● **WHAT TO PRODUCE**: Write out the records below once more, exactly as they stand.

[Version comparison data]
★ ★ ★

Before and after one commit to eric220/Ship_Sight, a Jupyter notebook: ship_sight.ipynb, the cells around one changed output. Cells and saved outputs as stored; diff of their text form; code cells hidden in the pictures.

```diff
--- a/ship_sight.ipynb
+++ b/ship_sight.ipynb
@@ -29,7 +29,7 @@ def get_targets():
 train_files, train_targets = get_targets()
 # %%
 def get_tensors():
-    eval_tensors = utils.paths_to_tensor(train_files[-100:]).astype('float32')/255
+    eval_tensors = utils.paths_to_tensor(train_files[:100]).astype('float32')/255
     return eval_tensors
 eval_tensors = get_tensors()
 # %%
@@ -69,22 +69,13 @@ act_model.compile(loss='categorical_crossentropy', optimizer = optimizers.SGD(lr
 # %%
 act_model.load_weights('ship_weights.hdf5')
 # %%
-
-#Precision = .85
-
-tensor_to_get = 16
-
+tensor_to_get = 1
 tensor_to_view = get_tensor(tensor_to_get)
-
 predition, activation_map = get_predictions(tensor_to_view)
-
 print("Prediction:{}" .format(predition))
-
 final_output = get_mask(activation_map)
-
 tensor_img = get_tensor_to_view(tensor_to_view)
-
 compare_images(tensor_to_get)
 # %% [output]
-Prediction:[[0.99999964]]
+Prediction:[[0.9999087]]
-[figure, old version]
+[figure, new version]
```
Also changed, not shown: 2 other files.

★ ★ ★

● **OUTPUT OF THE EXERCISE**:
Before and after one commit to eric220/Ship_Sight, a Jupyter notebook: ship_sight.ipynb, the cells around one changed output. Cells and saved outputs as stored; diff of their text form; code cells hidden in the pictures.

```diff
--- a/ship_sight.ipynb
+++ b/ship_sight.ipynb
@@ -29,7 +29,7 @@ def get_targets():
 train_files, train_targets = get_targets()
 # %%
 def get_tensors():
-    eval_tensors = utils.paths_to_tensor(train_files[-100:]).astype('float32')/255
+    eval_tensors = utils.paths_to_tensor(train_files[:100]).astype('float32')/255
     return eval_tensors
 eval_tensors = get_tensors()
 # %%
@@ -69,22 +69,13 @@ act_model.compile(loss='categorical_crossentropy', optimizer = optimizers.SGD(lr
 # %%
 act_model.load_weights('ship_weights.hdf5')
 # %%
-
-#Precision = .85
-
-tensor_to_get = 16
-
+tensor_to_get = 1
 tensor_to_view = get_tensor(tensor_to_get)
-
 predition, activation_map = get_predictions(tensor_to_view)
-
 print("Prediction:{}" .format(predition))
-
 final_output = get_mask(activation_map)
-
 tensor_img = get_tensor_to_view(tensor_to_view)
-
 compare_images(tensor_to_get)
 # %% [output]
-Prediction:[[0.99999964]]
+Prediction:[[0.9999087]]
-[figure, old version]
+[figure, new version]
```
Also changed, not shown: 2 other files.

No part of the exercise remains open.